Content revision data
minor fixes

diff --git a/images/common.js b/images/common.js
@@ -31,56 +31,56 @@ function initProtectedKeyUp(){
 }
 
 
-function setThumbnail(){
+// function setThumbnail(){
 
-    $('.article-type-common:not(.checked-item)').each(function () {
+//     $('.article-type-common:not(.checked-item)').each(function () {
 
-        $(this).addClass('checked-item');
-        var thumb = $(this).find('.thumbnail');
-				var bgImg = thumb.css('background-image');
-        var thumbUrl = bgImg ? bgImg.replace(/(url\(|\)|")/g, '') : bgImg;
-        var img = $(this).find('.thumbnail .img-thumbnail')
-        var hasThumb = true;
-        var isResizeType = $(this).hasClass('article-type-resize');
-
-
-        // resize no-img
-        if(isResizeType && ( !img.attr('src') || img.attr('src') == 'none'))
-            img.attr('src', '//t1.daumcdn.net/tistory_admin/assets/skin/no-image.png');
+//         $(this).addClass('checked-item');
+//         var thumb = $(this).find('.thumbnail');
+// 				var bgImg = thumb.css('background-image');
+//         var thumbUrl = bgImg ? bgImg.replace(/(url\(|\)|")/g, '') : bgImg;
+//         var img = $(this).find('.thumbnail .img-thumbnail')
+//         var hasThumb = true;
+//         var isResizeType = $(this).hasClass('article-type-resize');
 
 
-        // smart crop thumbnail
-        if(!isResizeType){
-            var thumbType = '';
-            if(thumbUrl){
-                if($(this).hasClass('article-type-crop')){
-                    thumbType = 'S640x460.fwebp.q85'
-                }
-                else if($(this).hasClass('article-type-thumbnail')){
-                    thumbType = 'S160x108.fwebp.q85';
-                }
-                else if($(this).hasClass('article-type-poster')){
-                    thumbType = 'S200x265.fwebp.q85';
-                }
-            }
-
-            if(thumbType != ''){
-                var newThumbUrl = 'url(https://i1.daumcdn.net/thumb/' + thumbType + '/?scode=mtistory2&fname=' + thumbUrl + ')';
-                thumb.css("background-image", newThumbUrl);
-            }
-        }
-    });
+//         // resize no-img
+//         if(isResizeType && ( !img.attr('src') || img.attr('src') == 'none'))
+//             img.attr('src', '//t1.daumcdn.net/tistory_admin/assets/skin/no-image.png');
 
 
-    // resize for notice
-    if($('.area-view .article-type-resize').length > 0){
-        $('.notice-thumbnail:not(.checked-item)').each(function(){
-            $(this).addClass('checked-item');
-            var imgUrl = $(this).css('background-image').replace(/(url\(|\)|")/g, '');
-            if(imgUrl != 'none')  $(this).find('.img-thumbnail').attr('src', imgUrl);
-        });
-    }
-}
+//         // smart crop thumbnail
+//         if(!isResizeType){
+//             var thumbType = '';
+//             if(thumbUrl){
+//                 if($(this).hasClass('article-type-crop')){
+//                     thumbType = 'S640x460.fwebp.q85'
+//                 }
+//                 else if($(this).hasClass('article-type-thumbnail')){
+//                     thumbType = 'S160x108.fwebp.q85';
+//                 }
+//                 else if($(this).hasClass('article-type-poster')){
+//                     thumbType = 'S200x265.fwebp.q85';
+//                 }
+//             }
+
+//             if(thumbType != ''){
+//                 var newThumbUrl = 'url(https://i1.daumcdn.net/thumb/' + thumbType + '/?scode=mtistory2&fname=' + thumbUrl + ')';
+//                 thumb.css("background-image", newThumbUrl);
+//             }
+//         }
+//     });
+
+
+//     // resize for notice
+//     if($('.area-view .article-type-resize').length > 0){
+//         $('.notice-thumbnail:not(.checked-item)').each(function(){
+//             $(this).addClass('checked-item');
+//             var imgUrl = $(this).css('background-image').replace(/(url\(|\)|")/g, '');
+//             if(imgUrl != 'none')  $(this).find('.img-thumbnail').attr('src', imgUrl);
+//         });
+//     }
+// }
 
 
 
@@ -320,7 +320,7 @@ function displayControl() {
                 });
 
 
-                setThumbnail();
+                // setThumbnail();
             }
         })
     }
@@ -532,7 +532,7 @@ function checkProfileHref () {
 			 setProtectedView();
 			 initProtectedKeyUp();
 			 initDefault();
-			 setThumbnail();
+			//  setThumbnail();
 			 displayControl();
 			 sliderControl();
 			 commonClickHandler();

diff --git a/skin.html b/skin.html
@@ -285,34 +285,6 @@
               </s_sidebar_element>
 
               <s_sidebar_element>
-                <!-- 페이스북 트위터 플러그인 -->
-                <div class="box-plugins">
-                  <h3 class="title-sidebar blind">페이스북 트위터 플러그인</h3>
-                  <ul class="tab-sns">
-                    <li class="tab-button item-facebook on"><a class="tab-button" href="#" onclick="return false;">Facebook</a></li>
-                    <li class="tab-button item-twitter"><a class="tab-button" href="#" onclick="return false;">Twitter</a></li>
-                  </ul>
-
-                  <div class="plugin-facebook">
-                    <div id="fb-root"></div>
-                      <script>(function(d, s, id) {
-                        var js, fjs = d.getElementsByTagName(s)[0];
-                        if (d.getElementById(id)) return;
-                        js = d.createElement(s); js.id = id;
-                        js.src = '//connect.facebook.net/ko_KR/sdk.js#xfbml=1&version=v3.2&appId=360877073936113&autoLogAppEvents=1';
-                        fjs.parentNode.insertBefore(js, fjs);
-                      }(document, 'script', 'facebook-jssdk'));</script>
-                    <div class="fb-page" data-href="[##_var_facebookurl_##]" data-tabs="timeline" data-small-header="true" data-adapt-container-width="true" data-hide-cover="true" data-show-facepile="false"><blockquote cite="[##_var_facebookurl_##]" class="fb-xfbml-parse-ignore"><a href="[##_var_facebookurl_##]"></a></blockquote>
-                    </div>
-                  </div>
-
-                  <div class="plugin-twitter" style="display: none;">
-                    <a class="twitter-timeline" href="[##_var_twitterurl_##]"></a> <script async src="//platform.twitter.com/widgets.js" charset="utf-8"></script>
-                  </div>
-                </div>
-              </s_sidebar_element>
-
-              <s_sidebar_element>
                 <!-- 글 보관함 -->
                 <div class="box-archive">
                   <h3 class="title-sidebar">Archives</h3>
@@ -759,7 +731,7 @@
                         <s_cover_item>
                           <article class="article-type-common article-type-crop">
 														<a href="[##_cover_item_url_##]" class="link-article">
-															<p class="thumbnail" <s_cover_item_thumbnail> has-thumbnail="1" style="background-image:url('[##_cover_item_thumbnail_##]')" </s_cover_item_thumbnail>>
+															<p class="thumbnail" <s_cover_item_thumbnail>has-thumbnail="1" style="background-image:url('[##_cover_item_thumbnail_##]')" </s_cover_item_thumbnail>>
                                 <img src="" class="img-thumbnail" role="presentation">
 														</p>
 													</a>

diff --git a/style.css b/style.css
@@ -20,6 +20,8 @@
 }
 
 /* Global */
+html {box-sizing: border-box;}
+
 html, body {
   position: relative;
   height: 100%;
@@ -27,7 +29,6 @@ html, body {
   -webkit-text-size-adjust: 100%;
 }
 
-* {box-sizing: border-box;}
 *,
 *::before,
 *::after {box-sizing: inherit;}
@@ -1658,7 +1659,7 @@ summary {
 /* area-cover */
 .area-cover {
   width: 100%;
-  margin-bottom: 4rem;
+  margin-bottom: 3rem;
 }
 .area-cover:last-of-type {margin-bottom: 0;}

• _WHAT THIS TASK INVOLVES_
Set every record down again, exactly as given.

• _EXERCISE RESPONSE_
minor fixes

diff --git a/images/common.js b/images/common.js
@@ -31,56 +31,56 @@ function initProtectedKeyUp(){
 }
 
 
-function setThumbnail(){
+// function setThumbnail(){
 
-    $('.article-type-common:not(.checked-item)').each(function () {
+//     $('.article-type-common:not(.checked-item)').each(function () {
 
-        $(this).addClass('checked-item');
-        var thumb = $(this).find('.thumbnail');
-				var bgImg = thumb.css('background-image');
-        var thumbUrl = bgImg ? bgImg.replace(/(url\(|\)|")/g, '') : bgImg;
-        var img = $(this).find('.thumbnail .img-thumbnail')
-        var hasThumb = true;
-        var isResizeType = $(this).hasClass('article-type-resize');
-
-
-        // resize no-img
-        if(isResizeType && ( !img.attr('src') || img.attr('src') == 'none'))
-            img.attr('src', '//t1.daumcdn.net/tistory_admin/assets/skin/no-image.png');
+//         $(this).addClass('checked-item');
+//         var thumb = $(this).find('.thumbnail');
+// 				var bgImg = thumb.css('background-image');
+//         var thumbUrl = bgImg ? bgImg.replace(/(url\(|\)|")/g, '') : bgImg;
+//         var img = $(this).find('.thumbnail .img-thumbnail')
+//         var hasThumb = true;
+//         var isResizeType = $(this).hasClass('article-type-resize');
 
 
-        // smart crop thumbnail
-        if(!isResizeType){
-            var thumbType = '';
-            if(thumbUrl){
-                if($(this).hasClass('article-type-crop')){
-                    thumbType = 'S640x460.fwebp.q85'
-                }
-                else if($(this).hasClass('article-type-thumbnail')){
-                    thumbType = 'S160x108.fwebp.q85';
-                }
-                else if($(this).hasClass('article-type-poster')){
-                    thumbType = 'S200x265.fwebp.q85';
-                }
-            }
-
-            if(thumbType != ''){
-                var newThumbUrl = 'url(https://i1.daumcdn.net/thumb/' + thumbType + '/?scode=mtistory2&fname=' + thumbUrl + ')';
-                thumb.css("background-image", newThumbUrl);
-            }
-        }
-    });
+//         // resize no-img
+//         if(isResizeType && ( !img.attr('src') || img.attr('src') == 'none'))
+//             img.attr('src', '//t1.daumcdn.net/tistory_admin/assets/skin/no-image.png');
 
 
-    // resize for notice
-    if($('.area-view .article-type-resize').length > 0){
-        $('.notice-thumbnail:not(.checked-item)').each(function(){
-            $(this).addClass('checked-item');
-            var imgUrl = $(this).css('background-image').replace(/(url\(|\)|")/g, '');
-            if(imgUrl != 'none')  $(this).find('.img-thumbnail').attr('src', imgUrl);
-        });
-    }
-}
+//         // smart crop thumbnail
+//         if(!isResizeType){
+//             var thumbType = '';
+//             if(thumbUrl){
+//                 if($(this).hasClass('article-type-crop')){
+//                     thumbType = 'S640x460.fwebp.q85'
+//                 }
+//                 else if($(this).hasClass('article-type-thumbnail')){
+//                     thumbType = 'S160x108.fwebp.q85';
+//                 }
+//                 else if($(this).hasClass('article-type-poster')){
+//                     thumbType = 'S200x265.fwebp.q85';
+//                 }
+//             }
+
+//             if(thumbType != ''){
+//                 var newThumbUrl = 'url(https://i1.daumcdn.net/thumb/' + thumbType + '/?scode=mtistory2&fname=' + thumbUrl + ')';
+//                 thumb.css("background-image", newThumbUrl);
+//             }
+//         }
+//     });
+
+
+//     // resize for notice
+//     if($('.area-view .article-type-resize').length > 0){
+//         $('.notice-thumbnail:not(.checked-item)').each(function(){
+//             $(this).addClass('checked-item');
+//             var imgUrl = $(this).css('background-image').replace(/(url\(|\)|")/g, '');
+//             if(imgUrl != 'none')  $(this).find('.img-thumbnail').attr('src', imgUrl);
+//         });
+//     }
+// }
 
 
 
@@ -320,7 +320,7 @@ function displayControl() {
                 });
 
 
-                setThumbnail();
+                // setThumbnail();
             }
         })
     }
@@ -532,7 +532,7 @@ function checkProfileHref () {
 			 setProtectedView();
 			 initProtectedKeyUp();
 			 initDefault();
-			 setThumbnail();
+			//  setThumbnail();
 			 displayControl();
 			 sliderControl();
 			 commonClickHandler();

diff --git a/skin.html b/skin.html
@@ -285,34 +285,6 @@
               </s_sidebar_element>
 
               <s_sidebar_element>
-                <!-- 페이스북 트위터 플러그인 -->
-                <div class="box-plugins">
-                  <h3 class="title-sidebar blind">페이스북 트위터 플러그인</h3>
-                  <ul class="tab-sns">
-                    <li class="tab-button item-facebook on"><a class="tab-button" href="#" onclick="return false;">Facebook</a></li>
-                    <li class="tab-button item-twitter"><a class="tab-button" href="#" onclick="return false;">Twitter</a></li>
-                  </ul>
-
-                  <div class="plugin-facebook">
-                    <div id="fb-root"></div>
-                      <script>(function(d, s, id) {
-                        var js, fjs = d.getElementsByTagName(s)[0];
-                        if (d.getElementById(id)) return;
-                        js = d.createElement(s); js.id = id;
-                        js.src = '//connect.facebook.net/ko_KR/sdk.js#xfbml=1&version=v3.2&appId=360877073936113&autoLogAppEvents=1';
-                        fjs.parentNode.insertBefore(js, fjs);
-                      }(document, 'script', 'facebook-jssdk'));</script>
-                    <div class="fb-page" data-href="[##_var_facebookurl_##]" data-tabs="timeline" data-small-header="true" data-adapt-container-width="true" data-hide-cover="true" data-show-facepile="false"><blockquote cite="[##_var_facebookurl_##]" class="fb-xfbml-parse-ignore"><a href="[##_var_facebookurl_##]"></a></blockquote>
-                    </div>
-                  </div>
-
-                  <div class="plugin-twitter" style="display: none;">
-                    <a class="twitter-timeline" href="[##_var_twitterurl_##]"></a> <script async src="//platform.twitter.com/widgets.js" charset="utf-8"></script>
-                  </div>
-                </div>
-              </s_sidebar_element>
-
-              <s_sidebar_element>
                 <!-- 글 보관함 -->
                 <div class="box-archive">
                   <h3 class="title-sidebar">Archives</h3>
@@ -759,7 +731,7 @@
                         <s_cover_item>
                           <article class="article-type-common article-type-crop">
 														<a href="[##_cover_item_url_##]" class="link-article">
-															<p class="thumbnail" <s_cover_item_thumbnail> has-thumbnail="1" style="background-image:url('[##_cover_item_thumbnail_##]')" </s_cover_item_thumbnail>>
+															<p class="thumbnail" <s_cover_item_thumbnail>has-thumbnail="1" style="background-image:url('[##_cover_item_thumbnail_##]')" </s_cover_item_thumbnail>>
                                 <img src="" class="img-thumbnail" role="presentation">
 														</p>
 													</a>

diff --git a/style.css b/style.css
@@ -20,6 +20,8 @@
 }
 
 /* Global */
+html {box-sizing: border-box;}
+
 html, body {
   position: relative;
   height: 100%;
@@ -27,7 +29,6 @@ html, body {
   -webkit-text-size-adjust: 100%;
 }
 
-* {box-sizing: border-box;}
 *,
 *::before,
 *::after {box-sizing: inherit;}
@@ -1658,7 +1659,7 @@ summary {
 /* area-cover */
 .area-cover {
   width: 100%;
-  margin-bottom: 4rem;
+  margin-bottom: 3rem;
 }
 .area-cover:last-of-type {margin-bottom: 0;}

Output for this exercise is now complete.